Please do the following:

1. Go to del.icio.us, click on the Join Now link, and create an account, which requires creating a Yahoo! account as well.

2. The next screen will ask to Add Bookmarking Buttons, but the TPL computers won't permit the software to run. Instead, choose "Skip this step" on the next two screens until you get to the Registration Complete! message. Now, to manually install the buttons go to this link and scroll down to the section called Internet Explorer (Manual)or Firefox depending on your browser of choice. Follow the steps there, and you're done. Note: For Steps 2 and 3, right click with your mouse directly on the blue text in Steps 2 and 3.

3. To see your new del.icio.us favorites, do a right click in the Links button on the far right of your Interne Explorer browser window past the address bar and Go button. Uncheck "Lock the Toolbars" and then click and drag the Links button to just below the address bar. You should now see a number of links for Footprints Work Orders, TPL Homepage, and My Delicious and Bookmark on Delicious.

4. Go and find a web page on any subject you like from any website (perhaps something already in your Internet Explorer Favorites menu). Click on the "Bookmark on Delicious" button in your Links menu.

5. You'll be taken to a new del.icio.us window which shows the URL and title of the page you were on, as well as notes and tags fields. Add a few terms to describe the page in the tags field and click save. You'll then be taken back to the page you were on.

6. Click on the "My Delicious" button in your Links menu, and you'll be taken to your account page where the page you just tagged will be listed, showing how many other people saved the same source. Click on any of the tag key words and a page will open showing all the bookmarks you saved using that tag (only one at this point). If you click on "view all" just above your bookmark, you'll see all the bookmarks in del.icio.us using the same tag.

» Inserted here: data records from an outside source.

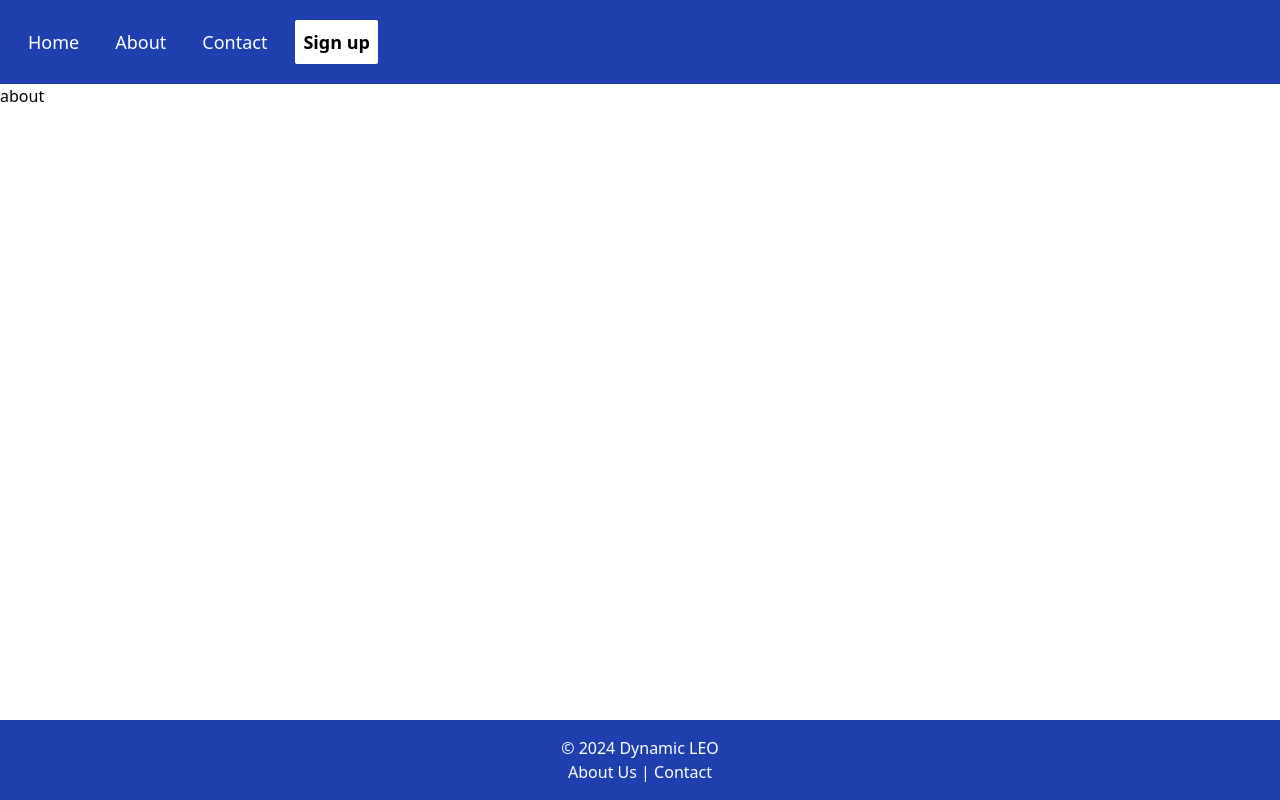
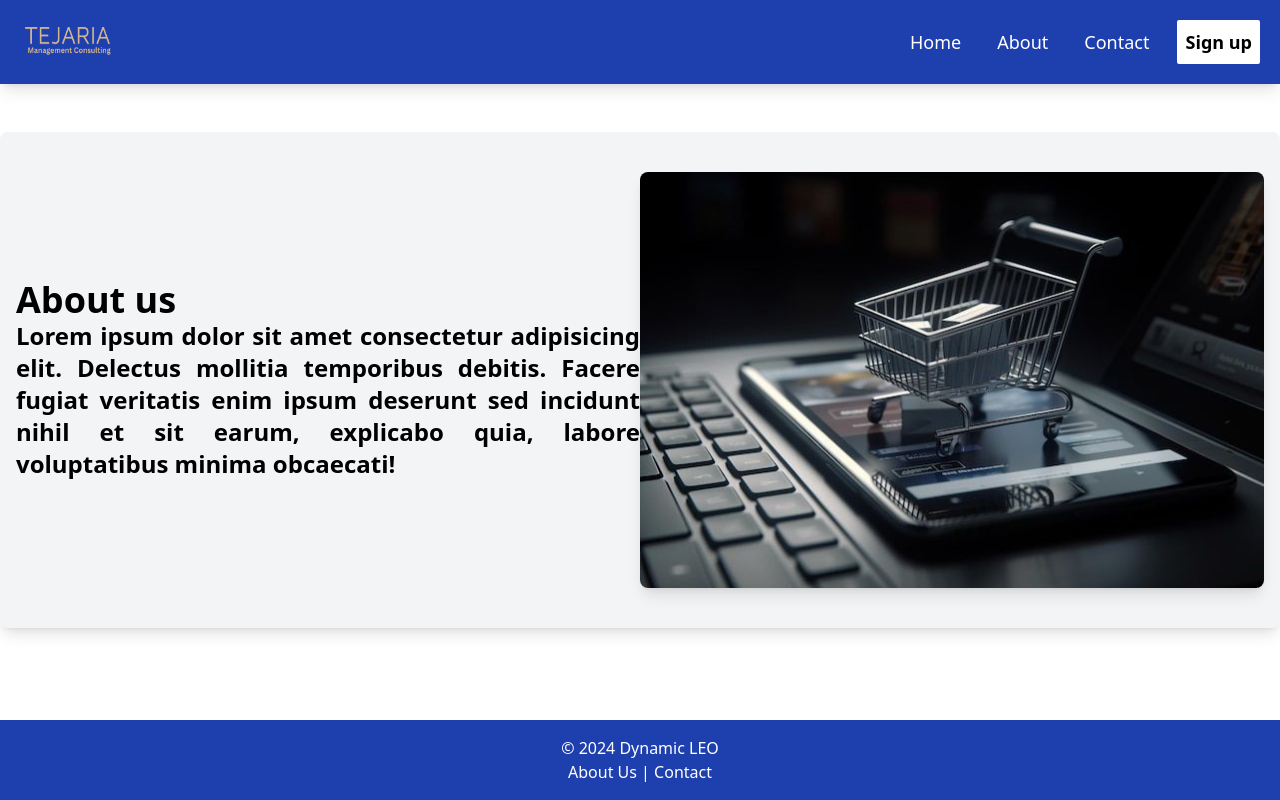
Before and after one commit to mfaizan11/dynamic-leo, a React (Create React App) app: page /About in a window 1280 px wide. Built offline with nearby package versions, Linux system fonts and the light colour scheme.

Commit message:
added logo in navbar, created about us section in about page

```diff
--- a/src/components/Footer.js
+++ b/src/components/Footer.js
@@ -3,7 +3,7 @@ import { Link } from "react-router-dom";
 
 function Footer() {
   return (
-    <footer className="bg-blue-800 text-white p-4 fixed bottom-0 w-full text-center">
+    <footer className="bg-blue-800 text-white p-4 fixed bottom-0 w-full text-center shadow-lg">
       <div className="footer-content">
         <p>&copy; 2024 Dynamic LEO</p>
         <p>
--- a/src/components/Navbar.js
+++ b/src/components/Navbar.js
@@ -1,16 +1,23 @@
 import React from "react";
 import { Link } from "react-router-dom";
 import "../App.css";
+import logo1 from "../assests/logo1.png";
 
 function Navbar() {
   return (
     <>
-      <nav className="bg-blue-800 p-5 md:flex">
-        <div className="container mx-auto flex justify-between items-center md:flex md:shrink">
-          <div className="hidden lg:flex space-x-4 md:flex gap-1 text-lg ">
+      <nav className="bg-blue-800 p-5 flex shadow-lg ">
+        <div>
+          <Link to="/">
+            <img src={logo1} alt="logo" className="h-10 w-auto " />
+          </Link>
+        </div>
+
+        <div className="container mx-auto flex justify-end">
+          <div className="hidden lg:flex space-x-4  gap-1 text-lg ">
             <Link
               to="/"
-              className="text-white hover:bg-gray-700 p-2 rounded-md md:flex-1"
+              className="text-white hover:bg-gray-700 p-2 rounded-md"
             >
               Home
             </Link>
--- a/src/pages/About.js
+++ b/src/pages/About.js
@@ -1,7 +1,29 @@
 import React from "react";
+import ecommerce from "../assests/ecommerece.jpg";
 
 function About() {
-  return <div>about</div>;
+  return (
+    <div className="container mx-auto mt-12 py-10 px-4 flex md:flex items-center justify-center bg-gray-100 rounded-lg  shadow-lg">
+      <div className="flex-1 text-left">
+        <h1 className="font-bold text-4xl ">About us</h1>
+
+        <p className="font-bold text-justify text-2xl hover:cursor-pointer hover:text-gray-700 hover:text-3xl">
+          Lorem ipsum dolor sit amet consectetur adipisicing elit. Delectus
+          mollitia temporibus debitis. Facere fugiat veritatis enim ipsum
+          deserunt sed incidunt nihil et sit earum, explicabo quia, labore
+          voluptatibus minima obcaecati!
+        </p>
+      </div>
+
+      <div className="flex-1 flex justify-center">
+        <img
+          src={ecommerce}
+          alt=""
+          className="h-100 w-100 rounded-lg shadow-lg hover:opacity-80 hover:cursor-pointer"
+        />
+      </div>
+    </div>
+  );
 }
 
 export default About;
--- a/src/pages/Home.js
+++ b/src/pages/Home.js
@@ -1,12 +1,7 @@
 import React from "react";
 
 function Home() {
-  return (
-    <div className="text-center font-bold text-8xl mt-52 p-5">
-      {" "}
-      This is Home Page
-    </div>
-  );
+  return <div>Home</div>;
 }
 
 export default Home;
```
Also changed, not shown: src/assests/ecommerece.jpg (added), src/assests/logo1.png (added).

7. Add two or more web pages to your account by repeating steps 4-6.

8. Explore other tags and do some searches within del.icio.us for topics that interest you. Create a new post to your blog about your experience using this tool, and send a message to 23things@torontopubliclibrary.ca when you are finished.

Although it can be a bit daunting to get set up, once you play around with del.icio.us I think you'll find it has real value.

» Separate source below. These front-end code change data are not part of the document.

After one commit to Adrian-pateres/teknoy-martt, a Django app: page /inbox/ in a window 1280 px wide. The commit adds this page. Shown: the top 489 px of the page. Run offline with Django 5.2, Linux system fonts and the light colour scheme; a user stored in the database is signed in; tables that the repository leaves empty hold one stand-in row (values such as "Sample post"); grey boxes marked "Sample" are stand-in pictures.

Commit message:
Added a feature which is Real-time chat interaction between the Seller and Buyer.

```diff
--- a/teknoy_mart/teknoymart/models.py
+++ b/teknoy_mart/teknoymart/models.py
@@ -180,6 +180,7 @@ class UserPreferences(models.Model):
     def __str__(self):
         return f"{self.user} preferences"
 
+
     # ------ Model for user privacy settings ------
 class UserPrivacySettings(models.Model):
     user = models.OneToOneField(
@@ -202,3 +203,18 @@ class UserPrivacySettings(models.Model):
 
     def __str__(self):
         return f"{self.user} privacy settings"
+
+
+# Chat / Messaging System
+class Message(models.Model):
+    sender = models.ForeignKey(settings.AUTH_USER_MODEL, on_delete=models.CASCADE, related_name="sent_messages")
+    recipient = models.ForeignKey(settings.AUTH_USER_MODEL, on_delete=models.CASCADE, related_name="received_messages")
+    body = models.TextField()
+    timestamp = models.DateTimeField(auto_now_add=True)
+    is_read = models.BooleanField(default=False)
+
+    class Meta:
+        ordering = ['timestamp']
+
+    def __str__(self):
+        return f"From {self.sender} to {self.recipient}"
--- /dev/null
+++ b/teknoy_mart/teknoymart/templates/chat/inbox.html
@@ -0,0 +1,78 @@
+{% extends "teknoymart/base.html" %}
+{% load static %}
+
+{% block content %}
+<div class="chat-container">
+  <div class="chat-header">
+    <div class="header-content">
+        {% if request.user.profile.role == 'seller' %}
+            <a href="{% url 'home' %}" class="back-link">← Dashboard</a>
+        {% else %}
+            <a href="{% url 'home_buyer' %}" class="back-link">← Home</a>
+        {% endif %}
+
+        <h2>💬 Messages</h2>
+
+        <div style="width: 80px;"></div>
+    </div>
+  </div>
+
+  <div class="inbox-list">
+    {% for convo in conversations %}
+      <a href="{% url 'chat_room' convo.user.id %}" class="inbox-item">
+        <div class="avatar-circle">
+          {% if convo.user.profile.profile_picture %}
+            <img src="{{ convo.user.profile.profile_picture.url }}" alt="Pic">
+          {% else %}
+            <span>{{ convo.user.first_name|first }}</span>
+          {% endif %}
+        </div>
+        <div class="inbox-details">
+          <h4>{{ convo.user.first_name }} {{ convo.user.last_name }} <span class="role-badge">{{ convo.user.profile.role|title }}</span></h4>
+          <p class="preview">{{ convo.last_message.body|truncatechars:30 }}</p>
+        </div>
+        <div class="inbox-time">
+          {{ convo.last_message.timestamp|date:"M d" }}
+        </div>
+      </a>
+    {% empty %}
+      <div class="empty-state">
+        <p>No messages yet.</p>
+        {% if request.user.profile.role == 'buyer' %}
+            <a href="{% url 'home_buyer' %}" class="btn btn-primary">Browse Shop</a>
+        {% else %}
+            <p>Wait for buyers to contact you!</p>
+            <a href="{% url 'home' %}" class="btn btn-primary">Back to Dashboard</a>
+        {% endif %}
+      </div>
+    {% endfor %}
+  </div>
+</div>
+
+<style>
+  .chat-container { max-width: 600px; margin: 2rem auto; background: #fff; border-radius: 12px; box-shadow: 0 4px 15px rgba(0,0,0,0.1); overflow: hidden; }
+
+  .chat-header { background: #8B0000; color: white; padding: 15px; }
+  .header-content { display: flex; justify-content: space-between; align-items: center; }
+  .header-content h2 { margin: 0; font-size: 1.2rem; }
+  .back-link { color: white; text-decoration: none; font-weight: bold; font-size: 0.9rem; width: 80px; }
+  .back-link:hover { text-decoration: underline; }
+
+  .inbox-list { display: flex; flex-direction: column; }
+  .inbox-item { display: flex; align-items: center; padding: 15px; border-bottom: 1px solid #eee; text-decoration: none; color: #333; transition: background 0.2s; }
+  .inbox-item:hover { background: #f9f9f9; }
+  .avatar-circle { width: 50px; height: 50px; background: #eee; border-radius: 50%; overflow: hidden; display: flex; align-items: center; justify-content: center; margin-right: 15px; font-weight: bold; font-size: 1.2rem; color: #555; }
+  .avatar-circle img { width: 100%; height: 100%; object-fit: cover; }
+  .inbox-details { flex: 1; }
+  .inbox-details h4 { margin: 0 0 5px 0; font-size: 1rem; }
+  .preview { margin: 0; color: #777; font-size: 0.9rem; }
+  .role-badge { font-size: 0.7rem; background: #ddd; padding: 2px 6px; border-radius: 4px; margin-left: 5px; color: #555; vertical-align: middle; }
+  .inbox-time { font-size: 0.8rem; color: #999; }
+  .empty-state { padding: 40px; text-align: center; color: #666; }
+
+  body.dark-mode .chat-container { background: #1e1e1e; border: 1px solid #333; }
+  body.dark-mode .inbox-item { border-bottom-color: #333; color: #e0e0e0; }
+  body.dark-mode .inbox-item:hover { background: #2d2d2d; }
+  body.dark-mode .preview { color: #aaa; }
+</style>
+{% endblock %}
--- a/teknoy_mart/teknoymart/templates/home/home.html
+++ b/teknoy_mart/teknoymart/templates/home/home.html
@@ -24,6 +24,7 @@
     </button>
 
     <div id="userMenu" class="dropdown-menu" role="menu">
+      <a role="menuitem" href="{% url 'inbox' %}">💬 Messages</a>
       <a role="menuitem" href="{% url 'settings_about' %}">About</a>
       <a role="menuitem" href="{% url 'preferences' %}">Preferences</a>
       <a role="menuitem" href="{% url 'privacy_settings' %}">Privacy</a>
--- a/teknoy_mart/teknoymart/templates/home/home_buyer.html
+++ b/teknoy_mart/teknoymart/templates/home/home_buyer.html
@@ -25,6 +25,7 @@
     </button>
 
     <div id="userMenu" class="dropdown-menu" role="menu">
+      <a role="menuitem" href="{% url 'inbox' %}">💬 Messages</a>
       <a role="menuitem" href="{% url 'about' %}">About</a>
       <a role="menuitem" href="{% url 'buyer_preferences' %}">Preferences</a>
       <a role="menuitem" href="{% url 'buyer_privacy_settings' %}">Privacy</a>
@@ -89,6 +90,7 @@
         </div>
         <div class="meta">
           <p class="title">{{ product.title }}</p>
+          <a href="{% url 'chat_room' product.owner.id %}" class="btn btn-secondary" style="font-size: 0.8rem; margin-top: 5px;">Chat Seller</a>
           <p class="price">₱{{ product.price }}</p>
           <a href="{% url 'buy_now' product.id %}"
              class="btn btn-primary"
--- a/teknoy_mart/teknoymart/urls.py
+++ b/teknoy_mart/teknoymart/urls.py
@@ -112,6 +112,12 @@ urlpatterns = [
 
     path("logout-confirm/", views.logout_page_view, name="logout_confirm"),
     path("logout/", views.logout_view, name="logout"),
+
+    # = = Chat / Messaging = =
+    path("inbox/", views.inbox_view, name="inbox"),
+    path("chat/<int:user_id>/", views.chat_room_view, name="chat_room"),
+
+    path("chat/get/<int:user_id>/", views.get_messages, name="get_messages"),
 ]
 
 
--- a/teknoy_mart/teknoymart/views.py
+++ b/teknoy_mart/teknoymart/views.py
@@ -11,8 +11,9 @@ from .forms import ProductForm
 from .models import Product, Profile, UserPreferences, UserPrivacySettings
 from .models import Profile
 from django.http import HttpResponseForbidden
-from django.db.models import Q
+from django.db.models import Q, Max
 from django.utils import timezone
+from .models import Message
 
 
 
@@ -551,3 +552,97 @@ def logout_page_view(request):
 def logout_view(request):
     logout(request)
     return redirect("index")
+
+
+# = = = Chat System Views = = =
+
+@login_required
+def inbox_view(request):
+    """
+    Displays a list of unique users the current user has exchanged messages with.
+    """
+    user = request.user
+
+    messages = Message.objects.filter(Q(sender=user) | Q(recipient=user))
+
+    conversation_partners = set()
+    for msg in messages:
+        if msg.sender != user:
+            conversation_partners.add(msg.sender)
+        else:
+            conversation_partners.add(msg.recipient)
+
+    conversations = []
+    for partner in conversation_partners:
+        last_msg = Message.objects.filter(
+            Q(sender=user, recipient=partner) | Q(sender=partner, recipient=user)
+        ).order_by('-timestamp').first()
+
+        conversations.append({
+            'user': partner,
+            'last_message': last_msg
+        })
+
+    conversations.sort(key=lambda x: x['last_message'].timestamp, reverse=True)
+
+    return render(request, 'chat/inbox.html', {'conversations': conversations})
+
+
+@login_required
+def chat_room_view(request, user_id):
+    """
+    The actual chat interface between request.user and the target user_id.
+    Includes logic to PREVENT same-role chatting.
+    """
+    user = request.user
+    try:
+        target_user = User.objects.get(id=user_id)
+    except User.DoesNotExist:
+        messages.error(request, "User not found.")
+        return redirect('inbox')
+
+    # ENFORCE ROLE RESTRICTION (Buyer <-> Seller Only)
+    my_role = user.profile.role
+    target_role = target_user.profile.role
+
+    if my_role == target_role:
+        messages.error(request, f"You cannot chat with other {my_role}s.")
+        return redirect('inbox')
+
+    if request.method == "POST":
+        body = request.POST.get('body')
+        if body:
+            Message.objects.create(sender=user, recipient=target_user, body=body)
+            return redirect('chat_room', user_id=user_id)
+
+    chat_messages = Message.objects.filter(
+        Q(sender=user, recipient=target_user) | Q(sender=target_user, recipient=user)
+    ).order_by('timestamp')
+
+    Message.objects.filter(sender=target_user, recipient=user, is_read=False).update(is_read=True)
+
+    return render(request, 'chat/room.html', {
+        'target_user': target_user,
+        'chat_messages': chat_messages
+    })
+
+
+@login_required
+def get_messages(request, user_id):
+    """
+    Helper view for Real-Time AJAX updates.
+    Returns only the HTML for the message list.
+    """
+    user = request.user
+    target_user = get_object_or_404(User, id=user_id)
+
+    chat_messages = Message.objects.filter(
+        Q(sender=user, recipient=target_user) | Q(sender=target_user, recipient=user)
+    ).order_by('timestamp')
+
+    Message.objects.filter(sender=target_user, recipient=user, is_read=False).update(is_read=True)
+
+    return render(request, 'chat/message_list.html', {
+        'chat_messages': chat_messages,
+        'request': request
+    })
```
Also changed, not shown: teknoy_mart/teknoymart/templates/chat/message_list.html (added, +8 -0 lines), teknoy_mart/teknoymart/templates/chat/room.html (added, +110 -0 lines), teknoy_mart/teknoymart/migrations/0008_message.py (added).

See you next week.

Tuesday, May 4, 2010

Week Four: Time for Some Fun

Since everyone has been working so hard on the previous assignments, the tasks this week are quick, easy, and fun.

Image Makeover

First, let's make more use of our photo skills. A few years ago you needed specialised software to alter photos and design things like CD covers, calendars, and trading cards. Now, thanks to the "anyone can do it" movement of Web 2.0, there are many tools to help you along. For example, the site Big Huge Labs can take this picture of Melvil Dewey:

And turn it into this:

Or this:

Try these out (or some of the other tools from Big Huge Labs) using a picture of your choice.

Start by saving a photo to your Flickr account or 23 things folder on your G: drive. Then follow the steps from Big Huge Labs and be sure to save a copy of your new creation to your G: drive.

Finally, make a new post in your blog and show off your work.


The second task is to play around with a tool called a generator. If you've ever been creatively stumped and suffering from writer's (or worker's) block, then a generator might get you going. A generator will take keywords or other information from you and then create a customized result based on what you input.

For example, the Blues Name Generator will take your name and create a bluesy nickname: mine is "Bleeding" Joe Freeman. Other fun tools are a complaint letter generator, a Danielle Steel title generator, an idea generator, and a sudoku generator.

The biggest resource for generators is the Generator Blog. Try out some of the links along the right hand side. Make a post to your blog with any interesting discoveries.

Please send an e-mail to 23things@torontopubliclibrary.ca with the address of your blog when you have finished the tasks.

That's it for this week - have fun!